Our Catholic and Orthodox forebears took the Sun to be our Lady (S Sophronius, Patriarch of Jerusalem from 634: "For in thee, O Virgin, as in a most pure and sparkling Heaven, God has placed his tabernacle"). They understood the bridegroom to be Christ. The bridal-chamber is the womb of the Blessed Virgin. In that Womb he united Godhead with manhood as bridegroom is united to bride, so that he is a giant with two Natures in one Person. His going forth is his eternal generation, as the Divine and Only-begotten Son, from the Father. His meeting is the Son's equality with the Father.

Let's get back to Advent Office Hymn I began with, Conditor alme siderum. We will take the clever and accurate translation of stanza 3 by the Anglican John Mason 'Patrimony' Neale which appears as Number 1 in the English Hymnal:
Thou cam'st, the bridegroom of the bride,
As drew the world to evening-tide;
Proceeding from a virgin shrine,
The spotless Victim all divine.


And a hymn by the great S Ambrose himself, Veni Redemptor gentium (in the Liturgy of the Hours, the hymn at the Office of Readings after December 16):
Forth from his chamber goeth he,
That royal home of purity,
A giant in twofold substance one,
Rejoicing now his course to run.

The Liturgy of the hours unfortunately misses out ('ad brevitatem') the next stanza, also based on our psalm, which Neale (English Hymnal 14) renders
From God the Father he proceeds,
To God the Father back he speeds;
His course he runs to death and hell,
Returning on God's throne to dwell.


The Pre-Conciliar Breviary and the English Hymnal do not provide another ancient hymn, Fit porta Christi pervia, which the Liturgy of the Hours dug up and ordered to be said at Morning Prayer on January 1. Here is a literal version of the second stanza; it shows its indebtedness to Psalm 18:
The Son of the highest Father has gone forth from the palace of the Virgin, bridegroom, Redeemer, Creator, the Giant of his Church.

I believe that it is a shame to lose all this rich typology, both in Greek and Latin, by a pedantic insistence on a literal translation of the late, rabbinic, Masoretic text of the Hebrew. "The Bible" means what the Bible has been to the great Tradition of East and West for two millennia. Incidentally ... I'm sure you've noticed the relevance of all this to the importance of celebrating Mass versus Orientem, towards the Lord who comes to us at the dawning of the day, walking to meet us from the womb of his Mother, the Woman clothed with Sun, the Tabernacle of Divinity.

1 comment:

Lee said...
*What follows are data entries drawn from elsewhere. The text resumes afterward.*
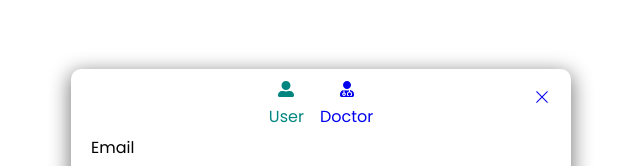
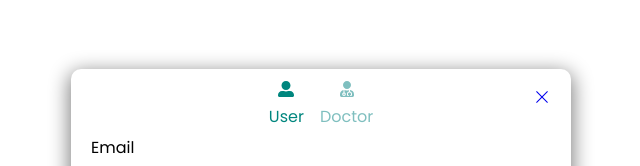
Before and after one commit to SandeepJoshi111/project-app, a React (Create React App) app: page /login in a window 1280 px wide. Shown: the part 113-279 px from the top of the page, without its empty margins (319-959 px from the left). Built offline with nearby package versions, Linux system fonts and the light colour scheme; a web font is replaced by a local one.

Commit message:
fixed user and doctor icon in login page

```diff
--- a/src/components/LoginPage/Login.jsx
+++ b/src/components/LoginPage/Login.jsx
@@ -68,8 +68,8 @@ const Login = ({ onLogin }) => {
             </div>
             User
           </Link>
-          <Link className="doctor" to="/logindoctor">
-            <div>
+          <Link className="doctor" to="/logindoctor" id="doctor-icon">
+            <div >
               <FaUserMd  />
             </div>
             Doctor
--- a/src/components/LoginPage/LoginDoctor.jsx
+++ b/src/components/LoginPage/LoginDoctor.jsx
@@ -55,7 +55,7 @@ const LoginDoctor = ({ onLogin }) => {
         animate={{ opacity: 1 }}
       >
         <div className="register-form" >
-          <Link className="user " to="/login">
+          <Link className="user " to="/login" id="doctor-icon">
             <div>
               <FaUserAlt />
             </div>
--- a/src/components/LoginPage/login.css
+++ b/src/components/LoginPage/login.css
@@ -80,6 +80,9 @@ span{
     cursor: pointer;
     transition: var(--transition);
 }
+#doctor-icon{
+    color: var(--color-primary-variant);
+}
 
 .register-form .user:hover{
     color: var(--color-black);
```
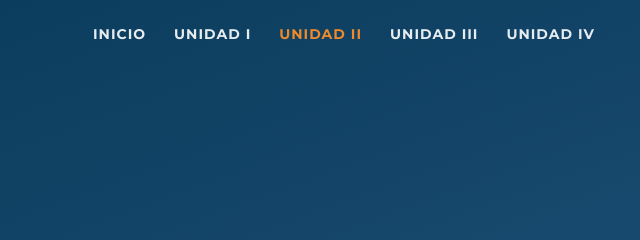
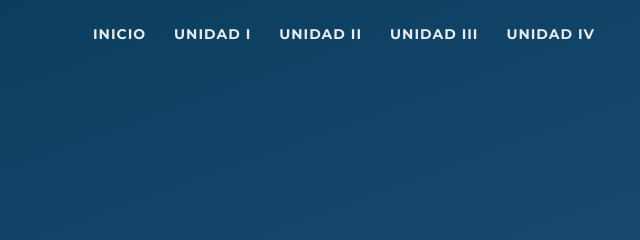
Before and after one commit to ybendezu19-max/Gerencia-de-sistemas-de-informaci-n, a plain HTML site: page index.html in a window 1280 px wide. Shown: the top 240 px of the page, 17-657 px from the left. Drawn offline with Linux system fonts and the light colour scheme.

Commit message:
Update index.html

```diff
--- a/index.html
+++ b/index.html
@@ -29,7 +29,7 @@
           </div>
         </li>
         <li class="nav-item has-dropdown" id="unidad2">
-          <a href="unidad2.html" class="nav-link active">UNIDAD II</a>
+          <a href="unidad2.html" class="nav-link ">UNIDAD II</a>
           <div class="dropdown">
             <ul>
               <li><a href="sem5.html">Semana 05</a></li>
```
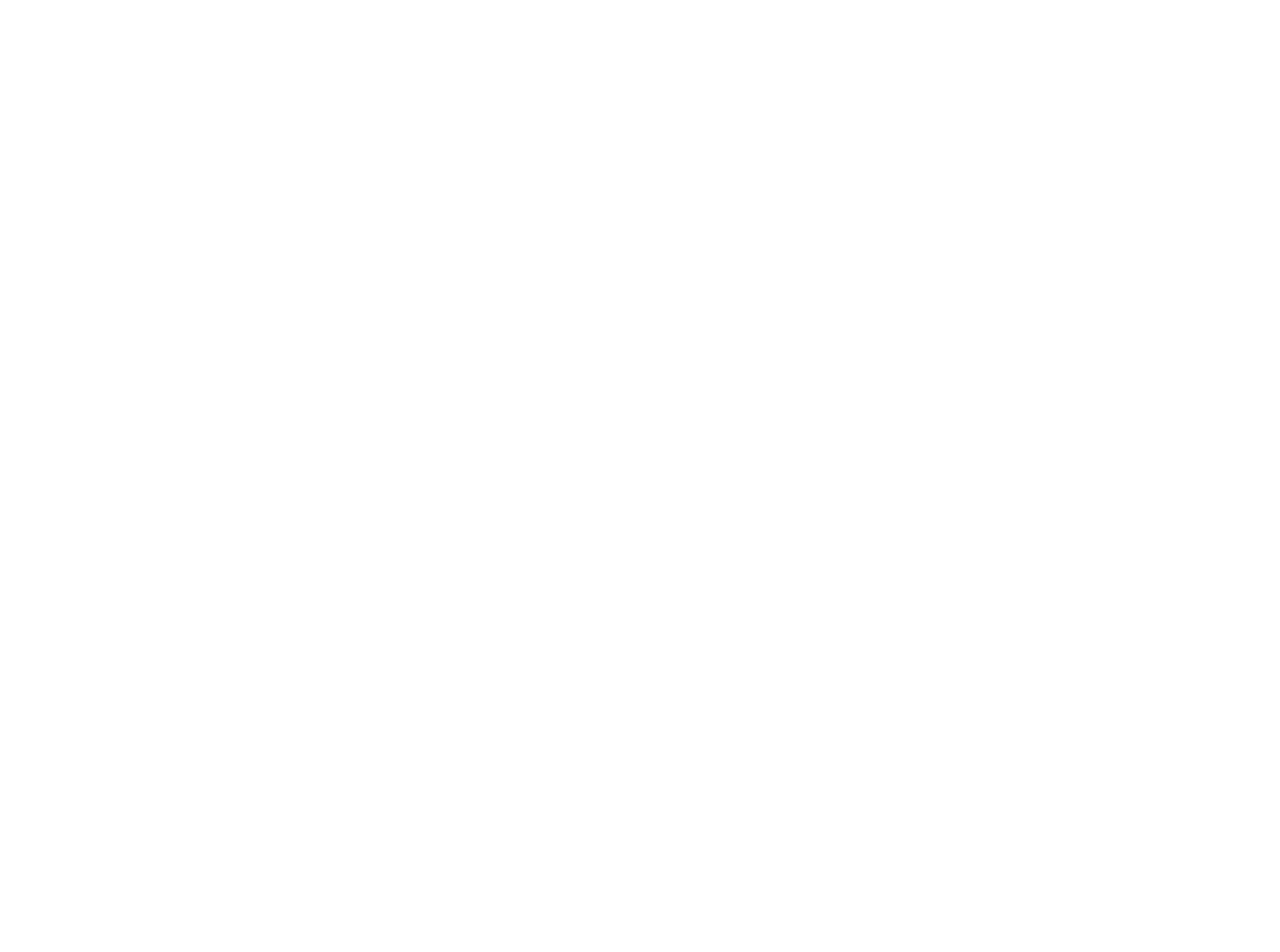
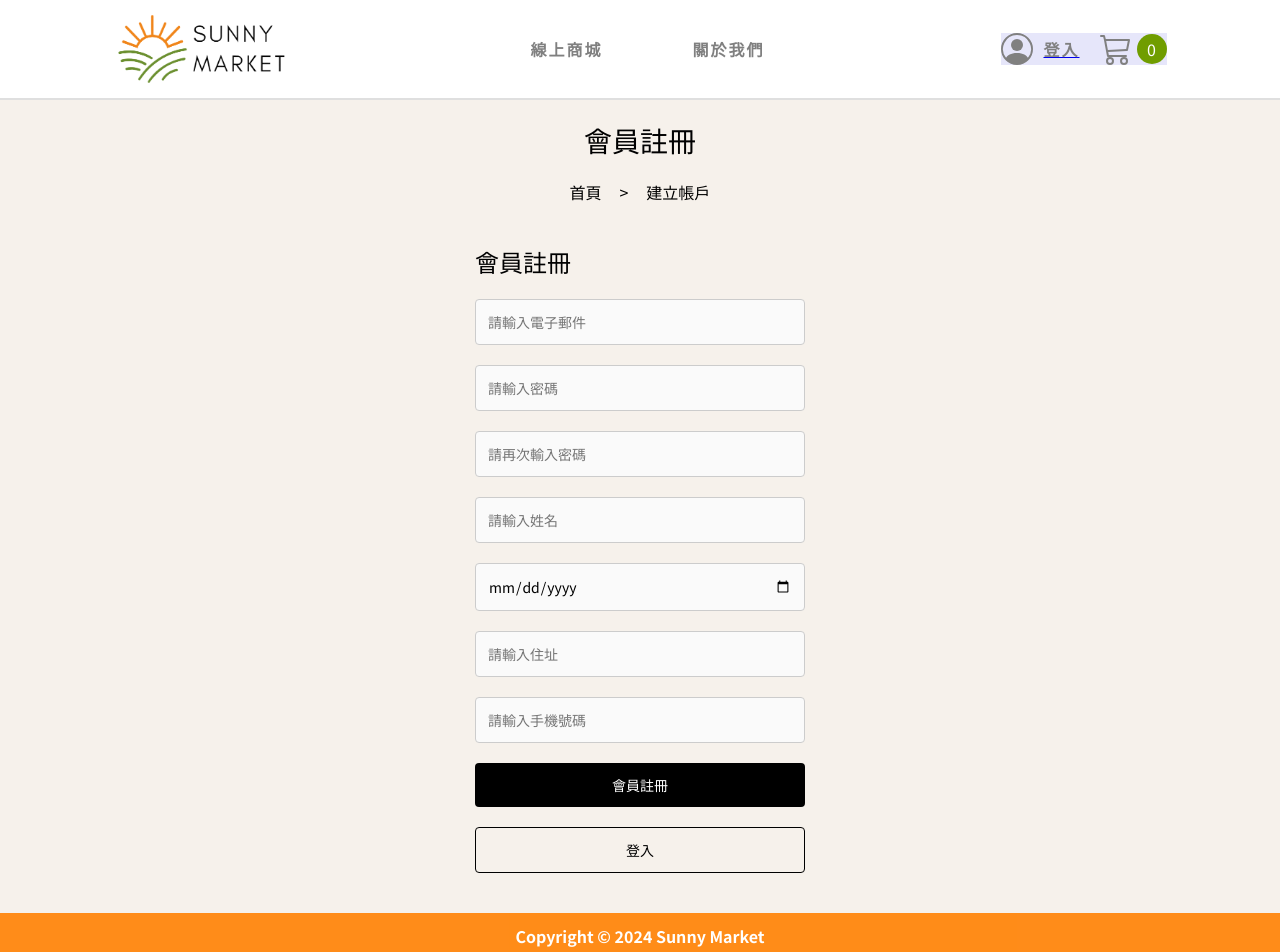
Before and after one commit to dacylin/SunnyMarketFrontend, a Vue app: page /user/Register in a window 1280 px wide. Before the commit this address had no page. Shown: the top 952 px of the page. Before the commit the page ends 800 px from the top, so only its background shows below. Built offline with nearby package versions, Linux system fonts and the light colour scheme.

Commit message:
add：實作登入註冊頁面

```diff
--- a/src/components/UserBtn.vue
+++ b/src/components/UserBtn.vue
@@ -21,7 +21,7 @@
           d="M0 8a8 8 0 1 1 16 0A8 8 0 0 1 0 8m8-7a7 7 0 0 0-5.468 11.37C3.242 11.226 4.805 10 8 10s4.757 1.225 5.468 2.37A7 7 0 0 0 8 1"
         />
       </svg>
-      <p> 登入</p>
+      <router-link to = "/user/login"><p> 登入</p></router-link>
     <!-- 還沒設路由，先註解掉
     </routerlink>-->
   </div>
--- a/src/router/index.js
+++ b/src/router/index.js
@@ -7,6 +7,7 @@
 import ProductPage from '@/views/ProductPage.vue';
 import Login from '@/views/Login.vue';
 import Layout from '@/views/Layout.vue';
+import Register from '@/views/Register.vue';
 
 const router = createRouter({
   history: createWebHistory(import.meta.env.BASE_URL), // 定義路由歷史模式
@@ -37,6 +38,11 @@
       component: Login
     },
     {
+      path: '/user/Register',
+      name: 'Register',
+      component: Register
+    },
+    {
       path: '/user/Layout',
       name: 'Layout',
       component: Layout
--- a/src/views/Login.vue
+++ b/src/views/Login.vue
@@ -1,126 +1,111 @@
 <template>
-    <div class="background" style="font-family:kaiti">
-
-        <!-- 註冊卡片 -->
-        <div v-if="isRegister" class="register-card">
-            <h3>使用者註冊</h3>
-            <form @submit.prevent="registerAdd">
+<Header />
+  <div class="login-title">登入</div>
+  <div class="shit"><router-link to="/" class="homepage"><span>首頁</span></router-link><span>&nbsp&nbsp&nbsp&nbsp&nbsp>&nbsp&nbsp&nbsp&nbsp&nbsp</span><span>帳戶</span></div>
+  <div class="background">
+    <div class="login-box">
+      <div class="login-label">登入</div>
+      <form @submit.prevent="getLogin">
         <div class="form-item">
-                    <label for="registerEmail">電子郵件</label>
-                    <input type="email" id="registerEmail" v-model="registerForm.email" required />
+          <input
+            type="email"
+            id="loginEmail"
+            placeholder="請輸入電子郵件"
+            v-model="loginFrom.email"
+            required
+          />
         </div>
         <div class="form-item">
-                    <label for="registerPassword">密碼</label>
-                    <input type="password" id="registerPassword" v-model="registerForm.password" required />
+          <input
+            type="password"
+            id="loginPassword"
+            placeholder="請輸入密碼"
+            v-model="loginFrom.password"
+            required
+          />
         </div>
+        <div class="forgotpassword">忘記密碼?</div>
         <div class="form-actions">
-                    <button type="submit">註冊</button>
-                    <button type="button" @click="isRegister = false">取消</button>
+          <button type="submit">登入</button>
         </div>
       </form>
     </div>
-
-        <!-- 登入卡片 -->
-        <div class="login-box">
-            <h3>使用者登入</h3>
-            <form @submit.prevent="getLogin">
-                <div class="form-item">
-                    <label for="loginEmail">電子郵件</label>
-                    <input type="email" id="loginEmail" v-model="loginFrom.email" required />
+    <div class="register-box">
+      <div class="register-label">新會員</div>
+      <router-link to = "/user/register" class="registerurl"><div class="register-button">會員註冊</div></router-link>
     </div>
-                <div class="form-item">
-                    <label for="loginPassword">密碼</label>
-                    <input type="password" id="loginPassword" v-model="loginFrom.password" required />
   </div>
-                <div class="form-item">
-                    <label for="loginCode">驗證碼</label>
-                    <input type="text" id="loginCode" v-model="loginFrom.codeValue" required />
-                    <img :src="codeImage" @click="getCode" class="captcha-image" />
-                </div>
-                <div class="form-actions">
-                    <button type="submit">登入</button>
-                    <button type="button" @click="isRegister = true">註冊</button>
-                </div>
-            </form>
-        </div>
-
-    </div>
+  <Footer />
 </template>
 
 <script setup>
-import { ref, onMounted, reactive } from 'vue';
-import { useRouter } from 'vue-router';
-import useTokenStore from '@/stores/TokenCheck.js';
-import api from '@/utils/Request.js';
+import { ref, onMounted, reactive } from "vue";
+import { useRouter } from "vue-router";
+import useTokenStore from "@/stores/TokenCheck.js";
+import api from "@/utils/Request.js";
+import Header from "@/components/Header.vue"; // 引入 Header 元件
+import Footer from "@/components/Footer.vue"; // 引入 Footer 元件
 
 const loginFrom = ref({
-    email: '',
-    password: '',
-    codeKey: '',
-    codeValue: ''
+  email: "",
+  password: "",
 });
-
-const registerForm = ref({
-    email: '',
-    password: ''
-});
-
-const codeImage = ref('');
-
-const isRegister = ref(false);
-
 const tokenStore = useTokenStore();
 const router = useRouter();
 
 const getLogin = async () => {
-    let { data } = await api.post('/user/login', loginFrom.value);
+  let { data } = await api.post("/user/login", loginFrom.value);
   if (data.code === 200) {
     tokenStore.token = data.data;
-        router.replace({ name: 'layout' });
+    router.replace({ name: "layout" });
   } else {
-        alert('登入失败');
+    alert("登入失败");
   }
 };
 
-const getCode = async () => {
-    let { data } = await api.get('/getCaptcha');
-    loginFrom.value.codeKey = data.data.codeKey;
-    codeImage.value = data.data.codeValue;
-};
-
-const registerAdd = async () => {
-    let { data } = await api.post('/user/register', registerForm.value);
-    if (data.code === 200) {
-        isRegister.value = false;
-    } else {
-        alert('註冊失败');
-    }
-};
-
-onMounted(() => {
-    getCode();
-});
 </script>
 
 <style scoped>
-.background {
-    background: url("@/assets/20.png");
-    width: 100%;
-    height: 100%;
-    position: fixed;
-    background-size: 100% 100%;
-    font-family: kaiti;
+.login-title {
+  display: flex;
+  justify-content: center;
+  font-size: 28px;
+  padding: 20px;
+  background-color: #f6f1eb;
 }
 
-.register-card,
+.shit {
+    background-color: #f6f1eb;
+    display: flex;
+    justify-content: center;
+}
+
+.background {
+  background-color: #f6f1eb;
+  height: 100vh;
+  display: flex;
+  justify-content: center;
+  gap: 100px;
+}
+
+.login-label {
+  font-size: 24px;
+  margin-bottom: 20px;
+}
+
 .login-box {
-    border: 1px solid #dccfcf;
-    width: 350px;
-    margin: 180px auto;
-    padding: 20px 50px;
-    border-radius: 5px;
-    box-shadow: 0 0 25px #909399;
-    background-color: rgba(255, 255, 255, 0.7);
+  padding: 40px 0;
+  width: 330px;
+}
+
+.register-box {
+  padding: 40px 0;
+  width: 330px;
+}
+
+.register-label {
+  font-size: 24px;
+  margin-bottom: 20px;
 }
 
 .form-item {
@@ -134,7 +119,7 @@
 
 .form-item input {
   width: 100%;
-    padding: 8px;
+  padding: 12px;
   font-size: 14px;
   border-radius: 4px;
   border: 1px solid #ccc;
@@ -146,15 +131,29 @@
 }
 
 .form-actions button {
-    padding: 8px 16px;
+  padding: 12px;
   font-size: 14px;
   border: none;
   cursor: pointer;
   border-radius: 4px;
+  width: 100%;
+}
+
+.register-button {
+  padding: 12px;
+  font-size: 14px;
+  border: none;
+  cursor: pointer;
+  border-radius: 4px;
+  width: 40%;
+  background-color: black;
+  color: white;
+  display: flex;
+  justify-content: center;
 }
 
 .form-actions button[type="submit"] {
-    background-color: #4CAF50;
+  background-color: black;
   color: white;
 }
 
@@ -167,4 +166,16 @@
   width: 100px;
   cursor: pointer;
 }
+
+.forgotpassword {
+  margin-bottom: 20px;
+  cursor: pointer;
+  width: fit-content;
+}
+
+.registerurl,
+.homepage {
+    text-decoration: none;
+    color:inherit;
+}
 </style>
--- a/src/views/ProductPage.vue
+++ b/src/views/ProductPage.vue
@@ -17,6 +17,7 @@
             <option value="SEAFOOD">海鲜</option>
           </select>
         </div>
+
 
         <!-- 排序依據 -->
         <div class="sort-item">
--- /dev/null
+++ b/src/views/Register.vue
@@ -0,0 +1,193 @@
+<template>
+  <Header />
+  <div class="register-title">會員註冊</div>
+  <div class="shit">
+    <router-link to="/"
+      class="homepage"><span>首頁</span></router-link><span>&nbsp&nbsp&nbsp&nbsp&nbsp>&nbsp&nbsp&nbsp&nbsp&nbsp</span><span>建立帳戶</span>
+  </div>
+  <div class="background">
+    <div class="register-box">
+      <div class="register-card">
+        <div class="register-label">會員註冊</div>
+        <form @submit.prevent="registerAdd">
+          <div class="form-item">
+            <input type="email" id="Email" v-model="registerForm.email" placeholder="請輸入電子郵件" required />
+          </div>
+          <div class="form-item">
+            <input type="password" id="Password" v-model="registerForm.password" placeholder="請輸入密碼" required />
+          </div>
+          <div class="form-item">
+            <input type="password" id="ConfirmPassword" v-model="registerForm.confirmpassword" placeholder="請再次輸入密碼" required />
+          </div>
+          <div class="form-item">
+            <input type="text" id="username" v-model="registerForm.username" placeholder="請輸入姓名" required />
+          </div>
+          <div class="form-item">
+            <input type="date" id="birthday" v-model="registerForm.birthday" required />
+          </div>
+          <div class="form-item">
+            <input type="text" id="address" v-model="registerForm.address" placeholder="請輸入住址" required />
+          </div>
+          <div class="form-item">
+            <input type="tel" id="phone" v-model="registerForm.phoneNumber" placeholder="請輸入手機號碼" required />
+          </div>
+          <div class="form-actions">
+            <button type="submit">會員註冊</button>
+          </div>
+        </form>
+        <router-link to = "/user/login" class="loginurl"><button class="login-button">登入</button></router-link>
+      </div>
+    </div>
+  </div>
+  <Footer />
+</template>
+
+<script setup>
+import { ref, onMounted, reactive } from "vue";
+import { useRouter } from "vue-router";
+import useTokenStore from "@/stores/TokenCheck.js";
+import api from "@/utils/Request.js";
+import Header from "@/components/Header.vue"; // 引入 Header 元件
+import Footer from "@/components/Footer.vue"; // 引入 Footer 元件
+
+const registerForm = ref({
+  email: "",
+  password: "",
+  confirmpassword: "",
+  birthday: "",
+  username:"",
+  address:"",
+  phoneNumber:""
+});
+
+const isRegister = ref(false);
+
+const tokenStore = useTokenStore();
+const router = useRouter();
+
+const registerAdd = async () => {
+  let { data } = await api.post("/user/register", registerForm.value);
+  if (data.code === 200) {
+    isRegister.value = false;
+  } else {
+    alert("註冊失败");
+  }
+};
+</script>
+
+<style scoped>
+.register-title {
+  display: flex;
+  justify-content: center;
+  font-size: 28px;
+  padding: 20px;
+  background-color: #f6f1eb;
+}
+
+.shit {
+  background-color: #f6f1eb;
+  display: flex;
+  justify-content: center;
+}
+
+.background {
+  background-color: #f6f1eb;
+  height: auto;
+  display: flex;
+  justify-content: center;
+  gap: 100px;
+}
+
+.register-label {
+  font-size: 24px;
+  margin-bottom: 20px;
+}
+
+.register-box {
+  padding: 40px 0;
+  width: 330px;
+}
+
+.register-label {
+  font-size: 24px;
+  margin-bottom: 20px;
+}
+
+.form-item {
+  margin-bottom: 20px;
+}
+
+.form-item label {
+  display: block;
+  margin-bottom: 8px;
+}
+
+.form-item input {
+  width: 100%;
+  padding: 12px;
+  font-size: 14px;
+  border-radius: 4px;
+  border: 1px solid #ccc;
+}
+
+.form-actions {
+  display: flex;
+  justify-content: space-between;
+}
+
+.form-actions button {
+  padding: 12px;
+  font-size: 14px;
+  border: none;
+  cursor: pointer;
+  border-radius: 4px;
+  width: 100%;
+}
+
+.login-button {
+  padding: 12px;
+  font-size: 14px;
+  border: 1px solid black;
+  cursor: pointer;
+  border-radius: 4px;
+  width: 100%;
+  background-color: inherit;
+  color: black;
+  display: flex;
+  justify-content: center;
+  margin-top: 20px;
+  transition: background-color 0.3s ease;
+}
+
+.login-button:hover {
+  background-color: black;
+  color: white;
+}
+
+.form-actions button[type="submit"] {
+  background-color: black;
+  color: white;
+}
+
+.form-actions button[type="button"] {
+  background-color: #f44336;
+  color: white;
+}
+
+.captcha-image {
+  width: 100px;
+  cursor: pointer;
+}
+
+.forgotpassword {
+  margin-bottom: 20px;
+  cursor: pointer;
+  width: fit-content;
+}
+
+.loginurl,
+.homepage {
+  text-decoration: none;
+  color: inherit;
+}
+</style>
```
Lines whose indentation alone changed are shown as unchanged.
Pope Clement, alas, was also the pontiff responsible for the first of the post-Pian chopping of Matins. And so for Advent I we go from 1.1-15 to 1.1-9; a few verses chopped, too, from the ferial lessons. And the Fathers, too, get the snip.

The end result of this...I'd say Bad...conservation of tradition is 1960, where you get the anomaly of a breviary that poses many patristic questions, only never to see the answers because the presumably Latinless snippers didn't realize they were snipping away the responses.

- Dr. Lee Fratantuono